Faced with declining visitors, zoos were badly hit during the recent lockdown. Benedict Lopez looks at how they are coping.
Globally, the daily news on the coronavirus pandemic usually focuses on statistics on reported cases, fatalities, shutting down of businesses, loss of jobs and various hardships the people face. But little was reported on the impact of the pandemic on animals in zoos.
Zoos and aquariums are often outside public interest as they are seen in many countries as leisure and tourism-based activities, ie activities not deemed essential. Little or no funding from governments was available.
Like many places across the globe, zoos were forced to close as part of national lockdowns. People, including tourists and children, were denied visits to these zoos. Some zookeepers lamented many of these animals still look forward to the attention of visitors. Despite the lockdowns, some of these creatures, including rare and endangered species, would convene at their designated places daily, hoping to meet non-existent visitors.
Many zoos around world faced serious unprecedented problems even in ensuring food and water for these animals, due to restrictions imposed to contain the pandemic.
These are difficult times for zoos, aquariums and animal conservation programmes across the globe. Never have animals globally been confronted with such a challenge. Fortunately, many animal lovers around the world chipped in to feed and provide care for these animals.
In Malaysia, Zoo Negara in Ulu Kelang, Selangor, is also facing tough times. It reopened on 10 June, after being closed for almost three months.
Opened in 1963, the zoo is managed by an NGO, Malaysian Zoological Society. It has faced a financial quagmire as ticket sales stopped due to the movement control order from 18 March.

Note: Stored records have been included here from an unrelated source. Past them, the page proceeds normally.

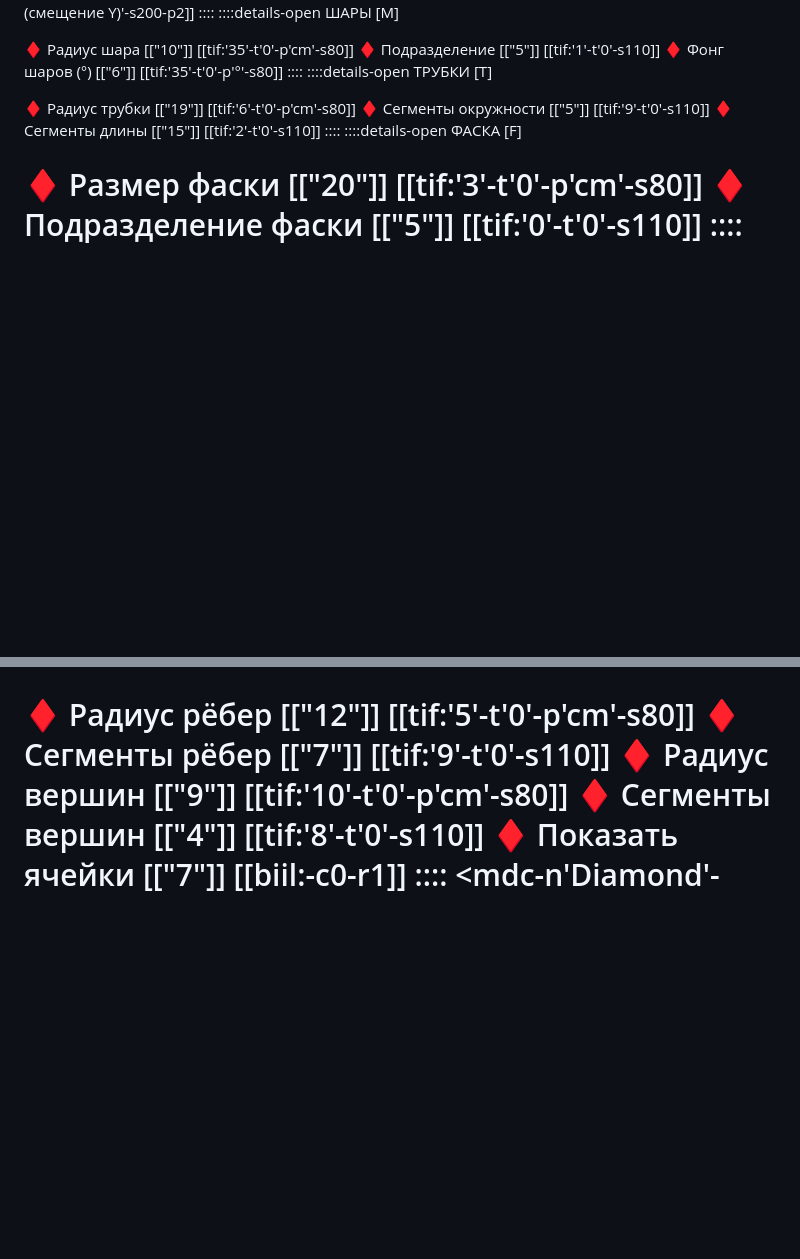
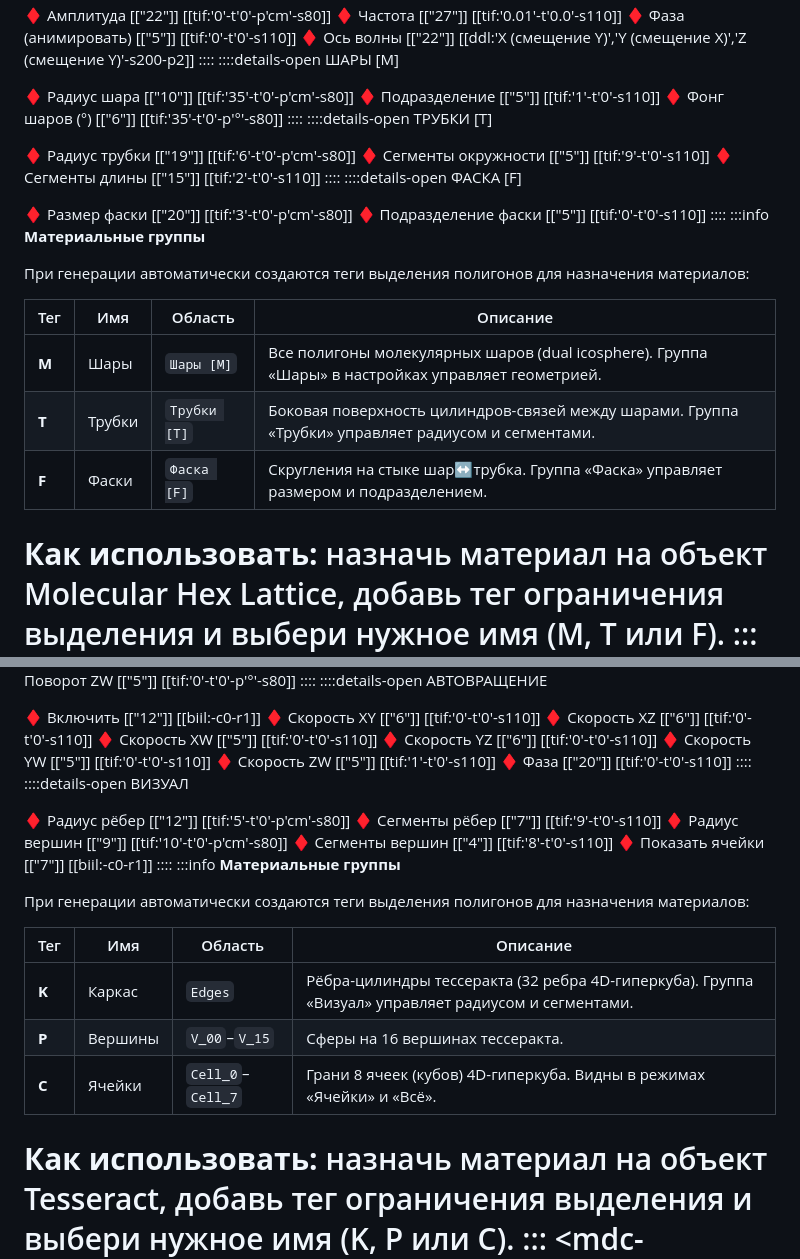
Before and after one commit to vladvarp/-4D-Plugins, a Markdown page: web/plugins/VAr_Tools.md, 2 parts joined by grey strips. GitHub-like rendering; blank space fills up the shorter version.

```diff
--- a/web/plugins/VAr_Tools.md
+++ b/web/plugins/VAr_Tools.md
@@ -413,6 +413,19 @@ STRIP - ВОЛНОВОЕ СМЕЩЕНИЕ
 ♦ Размер фаски                 [["20"]] [[tif:'3'-t'0'-p'cm'-s80]]
 ♦ Подразделение фаски          [["5"]]  [[tif:'0'-t'0'-s110]]
 ::::
+:::info
+**Материальные группы**
+
+При генерации автоматически создаются теги выделения полигонов для назначения материалов:
+
+| Тег | Имя | Область | Описание |
+| --- | --- | --- | --- |
+| **M** | Шары | `Шары [M]` | Все полигоны молекулярных шаров (dual icosphere). Группа «Шары» в настройках управляет геометрией. |
+| **T** | Трубки | `Трубки [T]` | Боковая поверхность цилиндров-связей между шарами. Группа «Трубки» управляет радиусом и сегментами. |
+| **F** | Фаски | `Фаска [F]` | Скругления на стыке шар↔трубка. Группа «Фаска» управляет размером и подразделением. |
+
+**Как использовать:** назначь материал на объект Molecular Hex Lattice, добавь тег ограничения выделения и выбери нужное имя (M, T или F).
+:::
 </mdc>
 <mdc-n'Tesseract'-s600*500>
 icon: ico/Var_tools/Objects/Primitivs/Tesseract.png
@@ -462,6 +475,19 @@ title: Tesseract
 ♦ Сегменты вершин          [["4"]]  [[tif:'8'-t'0'-s110]]
 ♦ Показать ячейки          [["7"]]  [[biil:-c0-r1]]
 ::::
+:::info
+**Материальные группы**
+
+При генерации автоматически создаются теги выделения полигонов для назначения материалов:
+
+| Тег | Имя | Область | Описание |
+| --- | --- | --- | --- |
+| **K** | Каркас | `Edges` | Рёбра-цилиндры тессеракта (32 ребра 4D-гиперкуба). Группа «Визуал» управляет радиусом и сегментами. |
+| **P** | Вершины | `V_00`–`V_15` | Сферы на 16 вершинах тессеракта. |
+| **C** | Ячейки | `Cell_0`–`Cell_7` | Грани 8 ячеек (кубов) 4D-гиперкуба. Видны в режимах «Ячейки» и «Всё». |
+
+**Как использовать:** назначь материал на объект Tesseract, добавь тег ограничения выделения и выбери нужное имя (K, P или C).
+:::
 </mdc>
 <mdc-n'Diamond'-s700*500>
 icon: ico/Var_tools/Objects/Primitivs/Diamond.png
```
Also changed, not shown: other parts of web/plugins/VAr_Tools.md (+2 -2 lines).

Fortunately, an online food delivery service donated RM200,000 to Zoo Negara to help see it through during this difficult period. This contribution, made through Zoo Negara’s “Adopt an Animal” programme, helped with the upkeep of the zoo and food supplies for the animals for a while.
Money raised through Zoo Negara fundraising activities are spent mainly on the health, enrichment, veterinary care and welfare of the animals. Private firms sometimes step in to sponsor animals, and companies are recognised for their contributions when there are newborns.

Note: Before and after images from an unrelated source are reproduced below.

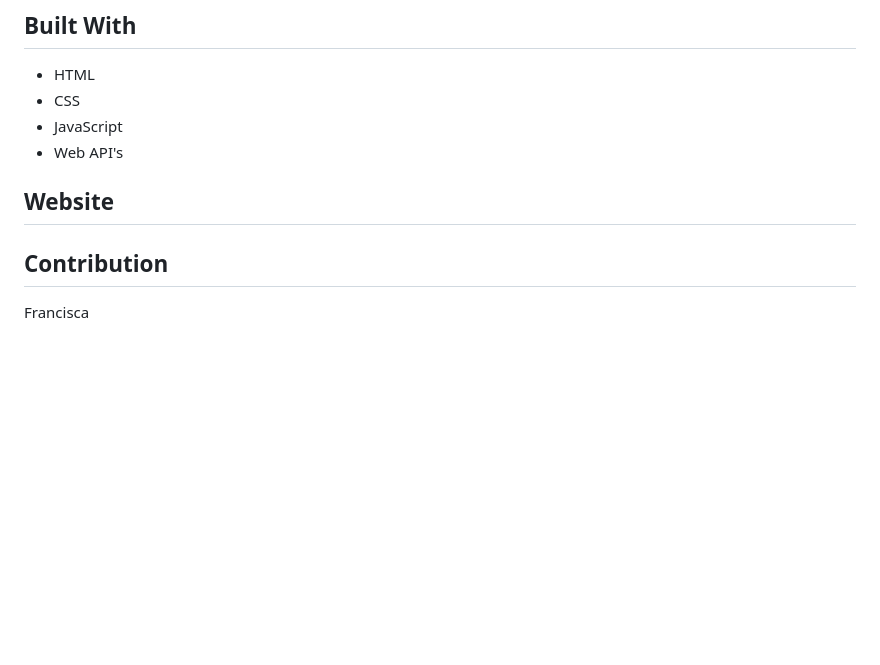
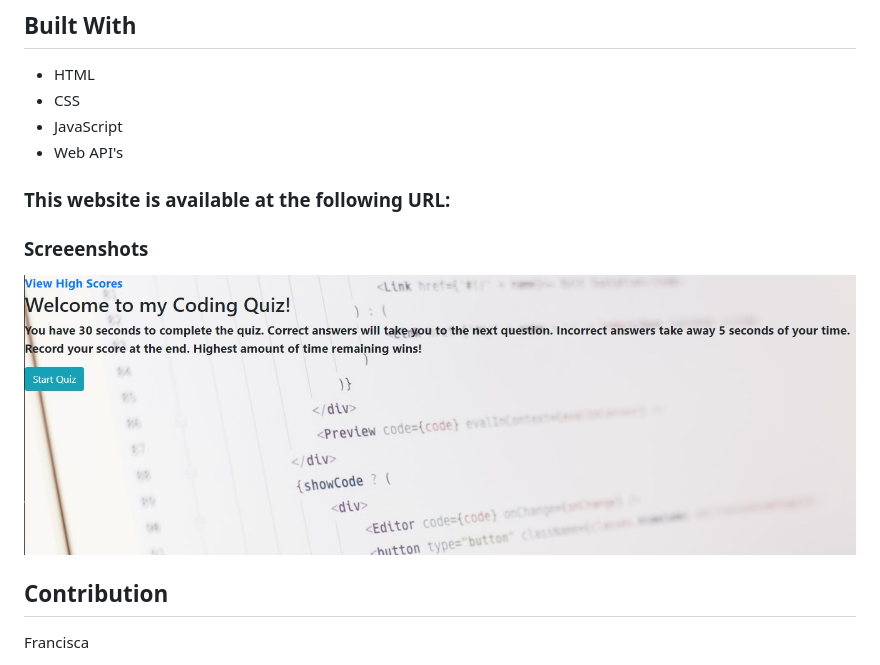
Before and after one commit to francisca-hernandez/Web-API-Code-Quiz, a Markdown page: README.md, the part around the change. Rendered like a GitHub page; pictures changed too: assets/Screenshot 2022-10-04 154004.jpg (added); blank space fills up the shorter version.

```diff
--- a/README.md
+++ b/README.md
@@ -35,7 +35,13 @@ THEN I can save my initials and score
 * JavaScript
 * Web API's
 
-## Website
+
+### This website is available at the following URL:
+
+
+### Screeenshots
+
+![Main page of of coding quiz](/assets/Screenshot%202022-10-04%20154004.jpg)
 
 
 ## Contribution
```
Also changed, not shown: 3 other files.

The zoo spends just over RM1m a month and needs at least 500,000 visitors annually to break even from ticket sales. Spending all the revenue it earns does not leave the zoo with any funds for other activities like education, conservation and scientific research.

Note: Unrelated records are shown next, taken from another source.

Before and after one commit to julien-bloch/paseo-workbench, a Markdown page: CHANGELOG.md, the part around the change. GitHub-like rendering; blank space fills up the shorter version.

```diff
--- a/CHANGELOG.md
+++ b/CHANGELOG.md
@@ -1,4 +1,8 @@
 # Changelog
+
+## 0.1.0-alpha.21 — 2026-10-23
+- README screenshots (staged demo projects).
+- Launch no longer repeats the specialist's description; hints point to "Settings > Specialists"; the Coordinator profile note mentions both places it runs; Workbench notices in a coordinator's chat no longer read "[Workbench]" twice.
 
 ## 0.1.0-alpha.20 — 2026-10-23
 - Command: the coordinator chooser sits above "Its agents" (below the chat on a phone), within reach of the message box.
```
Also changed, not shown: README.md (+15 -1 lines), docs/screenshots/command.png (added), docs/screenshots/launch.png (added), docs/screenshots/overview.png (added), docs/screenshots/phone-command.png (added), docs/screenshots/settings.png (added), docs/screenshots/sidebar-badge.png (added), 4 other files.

The zoo desperately needs more visitors to sponsor and cover its additional operating costs and expansion plans. In 2014 Zoo Negara drew a record 708,000 visitors, when China presented Malaysia with two giant pandas, Xing Xing and Liang Liang. But visitors have plummeted since then. In 2016 only 435,000 visited the zoo, and even that figure fell to 368,000 last year.
Due to its current financial constraints, Zoo Negara Malaysia reportedly dipped into its emergency funds to maintain the zoo. But these emergency funds, meant for such unforeseen circumstances, will not last long. Caring Malaysians, especially animal lovers, should spare some thought and money for these poor animals.
Zoo Negara used to receive five-year federal grants of RM5m, but these stopped in 2004. Now the government only gives a one-off government grant. Its reflects negatively on our country if the federal and state governments cannot provide a fixed yearly allocation to places showcasing our flora and fauna.
The government should provide a minimum yearly grant of at least RM5m to each of our three zoos: Zoo Negara, Malacca Zoo and Taiping Zoo. Private firms should also regularly donate to our zoos as part of their corporate social responsibility programmes.
It is puzzling why elected representatives – especially those from states where zoos are located – have not highlighted the dilemma zoos face. Could it be because such concerns have no political mileage for our legislators?
Many people are unaware that zoos play a key role by ensuring that endangered species are protected. By placing them in captivity, zoos enable these animals to procreate through breeding programmes. Wildlife numbers can be increased through such breeding.
Animal rights activsts, however, argue that only a small minority of creatures in zoos are part of captive-breeding programmes. They say animals in zoos “suffer tremendously, both physically and mentally. They often display neurotic behaviour, like repetitive pacing, swaying, and bar biting” in limited, confined spaces. The animal rights group Peta even argues that “zoos are an idea whose time has come and gone“.
Some zoos have heeded such criticism and taken steps to naturalise the spaces for their animals. Zoos will have to do more if they want to stem the tide of declining visitors and avoid alienating naturalists and wildlife lovers altogether.
Visiting the Taiping Zoo in March this year was a re-education course for my friend and me. It opened our eyes once again to nature’s precious natural gifts around us which we seldom appreciate. Just imagine a world without animals!
Zoos offer some visitors, especially children, their first encounter with species from the animal kingdom, even if many usually walk by quickly with just a cursory glance at the animals.
For the more observant young visitors, zoos could inspire a lifelong love for wildlife and spark an interest in understanding the interdependence of animals and their original habitats. These children could become the wildlife lovers and conservationists of tomorrow who will champion the protection of these precious habitats in the wild.